That’s where streaming comes in. Deep-pocketed online content vendors like Netflix ($8 billion content budget in 2018), Amazon ($4.5 billion), Hulu ($2.5 billion) and Apple (a minimum of $1 billion) are willing to spend major dollars to create buzz and especially to steal an asset away from the original small screen. Simply put, they can afford what Fox and other mainstream networks can’t.
“By most accounts, none of the networks have come close to offering what the UFC is asking for,” Nash explained. “Fox supposedly went up to $200 million a year, less than half of the $450 million [parent company] Zuffa was reportedly asking for (although I suspect they’d be happy to settle for anything around $300 million), and none of the other channels have made any big moves. There definitely hasn’t been a bidding war yet. Where there’s more interest seems to be in the streaming companies that are probably willing to take it on as a loss leader just to get into live sports.”
What a coincidence, Netflix is racking up considerable long-term debt in order to deliver prestige content right now and the company’s stock prices just keep rising. They just gave mega-producer Ryan Murphy a deal worth up to $330 million and are releasing 700 originals this year. They’re exactly the type of company that is willing to take a short-term loss in exchange for an immediate infusion of views. Swiping an asset away from traditional TV, as Netflix is known to do, is just an added bonus.
But is streaming even interested?
It’s fair to argue that Netflix, Amazon, etc. may not be the best home for the UFC and other live programming at this current juncture. The three major streaming platforms are doing just fine without it and Apple has put together a fascinating lineup of original offerings. Content budgets are rising annually in conjunction with revenue (with the exception of Hulu, though they’re about to receive a nice jolt thanks to Disney). There’s still a large enough untapped market for subscription growth to continue at its frenzied pace, most notably in India. Everything is just peachy in streaming land.
But should the streamers hit a plateau in the near future, they’ll know where to look.
“The Netflix model is the mass production of extremely creative and differentiated content that has long-term monetization value,” Eric Schiffer, CEO of the Patriarch Organization and Chairman of Reputation Management Consultants, told Observer. “Anything ‘Live’ dies a merciless viewer death after the event. Fast forward five years and there could be a later play in the live arena for Netflix where data supports subscription growth in geographies that has an Amazon or other providers bundling live packages and it’s a necessity to compete.
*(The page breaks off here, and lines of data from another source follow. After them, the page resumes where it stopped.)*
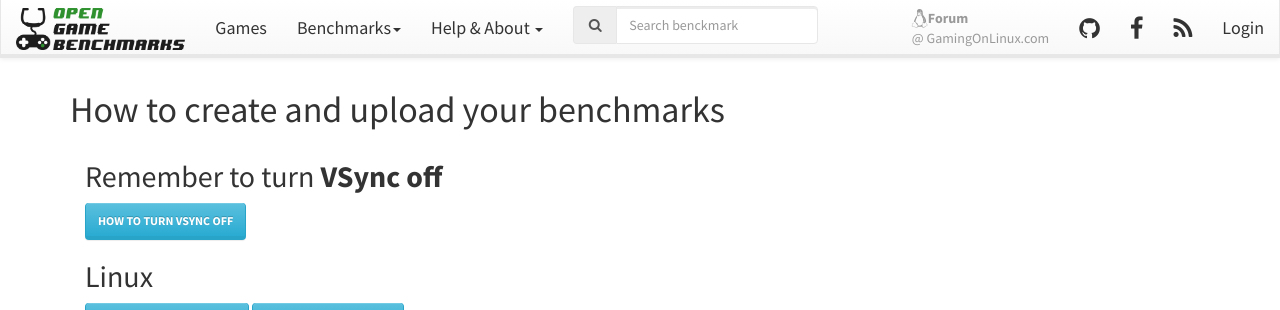
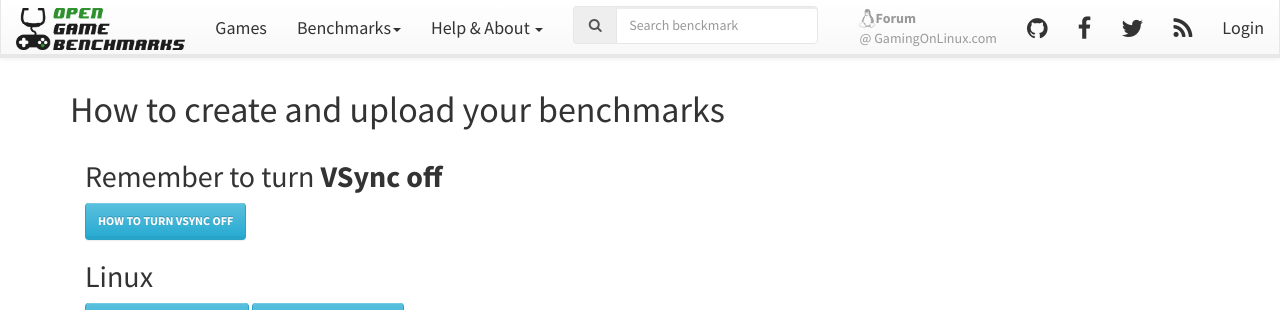
Before and after one commit to wbasile/Open-Game-Benchmarks, a Django app: page /about/ in a window 1280 px wide. Shown: the top 310 px of the page. Run offline with Django 3.2, Linux system fonts and the light colour scheme; data that the repository does not hold is empty; parts of the project's set-up code (start-up, migrations or seed data) failed here and were passed over; some libraries are stand-ins or nearby versions.

Commit message:
added twitter link

```diff
--- a/lgbdb/templates/navbar.html
+++ b/lgbdb/templates/navbar.html
@@ -10,7 +10,7 @@
 }
 .navbar {min-height:54px !important;}
 
-@media (max-width: 1250px) {
+@media (max-width: 1240px) {
     .navbar-header {
         float: none;
     }
@@ -129,6 +129,7 @@ build the list of game titles for autocomplete
 
         <li><a href="https://github.com/wbasile/Open-Game-Benchmarks" target="new"><p><h4><i class="fa fa-lg fa-github"></i></h4></p></a></li>
         <li><a href="https://www.facebook.com/opengamebenchmarks/" target="new"><p><h4><i class="fa fa-lg fa-facebook"></i></h4></p></a></li>
+        <li><a href="https://twitter.com/game_benchmarks/" target="new"><p><h4><i class="fa fa-lg fa-twitter"></i></h4></p></a></li>
         <li><a href="{% url "benchmark-rss" %}" target="new"><p><h4><i class="fa fa-lg fa-feed"></i></h4></p></a></li>
 
           {% if user.is_authenticated %}
```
It would need to be one of the necessary lanes left to grow subscribers for Netflix to ‘flip the switch’ and go live.”
Whether streaming wants to circle its opponent in the ring for a few more rounds or go straight for the knockout, one thing is clear: the championship belt is up for grabs.